--- EXERCISE ---
Set each line of the data down exactly, please.

--- RECORDS PROVIDED ---
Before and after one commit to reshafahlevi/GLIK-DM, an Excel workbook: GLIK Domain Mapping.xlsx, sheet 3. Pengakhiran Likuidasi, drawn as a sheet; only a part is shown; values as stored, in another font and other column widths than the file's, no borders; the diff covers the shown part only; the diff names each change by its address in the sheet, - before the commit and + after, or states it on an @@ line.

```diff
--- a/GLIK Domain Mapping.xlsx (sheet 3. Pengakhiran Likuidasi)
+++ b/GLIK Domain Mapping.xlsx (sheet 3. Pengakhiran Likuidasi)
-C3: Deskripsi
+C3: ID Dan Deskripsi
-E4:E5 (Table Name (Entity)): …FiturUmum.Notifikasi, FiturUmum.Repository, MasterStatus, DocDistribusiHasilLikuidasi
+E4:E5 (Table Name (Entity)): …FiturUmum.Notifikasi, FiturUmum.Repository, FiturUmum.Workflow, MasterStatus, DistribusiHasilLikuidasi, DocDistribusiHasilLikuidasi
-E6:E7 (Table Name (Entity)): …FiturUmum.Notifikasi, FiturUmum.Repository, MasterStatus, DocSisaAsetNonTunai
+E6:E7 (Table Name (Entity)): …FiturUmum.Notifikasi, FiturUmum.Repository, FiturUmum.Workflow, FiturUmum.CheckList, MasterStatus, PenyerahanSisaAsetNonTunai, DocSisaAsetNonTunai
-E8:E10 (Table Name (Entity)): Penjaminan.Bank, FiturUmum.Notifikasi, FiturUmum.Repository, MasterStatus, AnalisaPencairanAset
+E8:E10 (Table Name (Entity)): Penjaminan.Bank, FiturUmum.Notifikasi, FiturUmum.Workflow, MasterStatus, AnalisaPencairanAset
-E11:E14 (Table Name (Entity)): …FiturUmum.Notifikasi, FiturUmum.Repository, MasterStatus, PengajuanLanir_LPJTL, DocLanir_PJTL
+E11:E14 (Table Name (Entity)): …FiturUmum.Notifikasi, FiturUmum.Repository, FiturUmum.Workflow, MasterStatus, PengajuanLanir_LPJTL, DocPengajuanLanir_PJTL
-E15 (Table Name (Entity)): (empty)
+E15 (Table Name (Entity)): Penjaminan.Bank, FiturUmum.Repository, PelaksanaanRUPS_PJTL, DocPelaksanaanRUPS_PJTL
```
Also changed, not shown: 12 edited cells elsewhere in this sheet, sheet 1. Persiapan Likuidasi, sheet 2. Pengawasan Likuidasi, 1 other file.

--- TASK ANSWER ---
Before and after one commit to reshafahlevi/GLIK-DM, an Excel workbook: GLIK Domain Mapping.xlsx, sheet 3. Pengakhiran Likuidasi, drawn as a sheet; only a part is shown; values as stored, in another font and other column widths than the file's, no borders; the diff covers the shown part only; the diff names each change by its address in the sheet, - before the commit and + after, or states it on an @@ line.

```diff
--- a/GLIK Domain Mapping.xlsx (sheet 3. Pengakhiran Likuidasi)
+++ b/GLIK Domain Mapping.xlsx (sheet 3. Pengakhiran Likuidasi)
-C3: Deskripsi
+C3: ID Dan Deskripsi
-E4:E5 (Table Name (Entity)): …FiturUmum.Notifikasi, FiturUmum.Repository, MasterStatus, DocDistribusiHasilLikuidasi
+E4:E5 (Table Name (Entity)): …FiturUmum.Notifikasi, FiturUmum.Repository, FiturUmum.Workflow, MasterStatus, DistribusiHasilLikuidasi, DocDistribusiHasilLikuidasi
-E6:E7 (Table Name (Entity)): …FiturUmum.Notifikasi, FiturUmum.Repository, MasterStatus, DocSisaAsetNonTunai
+E6:E7 (Table Name (Entity)): …FiturUmum.Notifikasi, FiturUmum.Repository, FiturUmum.Workflow, FiturUmum.CheckList, MasterStatus, PenyerahanSisaAsetNonTunai, DocSisaAsetNonTunai
-E8:E10 (Table Name (Entity)): Penjaminan.Bank, FiturUmum.Notifikasi, FiturUmum.Repository, MasterStatus, AnalisaPencairanAset
+E8:E10 (Table Name (Entity)): Penjaminan.Bank, FiturUmum.Notifikasi, FiturUmum.Workflow, MasterStatus, AnalisaPencairanAset
-E11:E14 (Table Name (Entity)): …FiturUmum.Notifikasi, FiturUmum.Repository, MasterStatus, PengajuanLanir_LPJTL, DocLanir_PJTL
+E11:E14 (Table Name (Entity)): …FiturUmum.Notifikasi, FiturUmum.Repository, FiturUmum.Workflow, MasterStatus, PengajuanLanir_LPJTL, DocPengajuanLanir_PJTL
-E15 (Table Name (Entity)): (empty)
+E15 (Table Name (Entity)): Penjaminan.Bank, FiturUmum.Repository, PelaksanaanRUPS_PJTL, DocPelaksanaanRUPS_PJTL
```
Also changed, not shown: 12 edited cells elsewhere in this sheet, sheet 1. Persiapan Likuidasi, sheet 2. Pengawasan Likuidasi, 1 other file.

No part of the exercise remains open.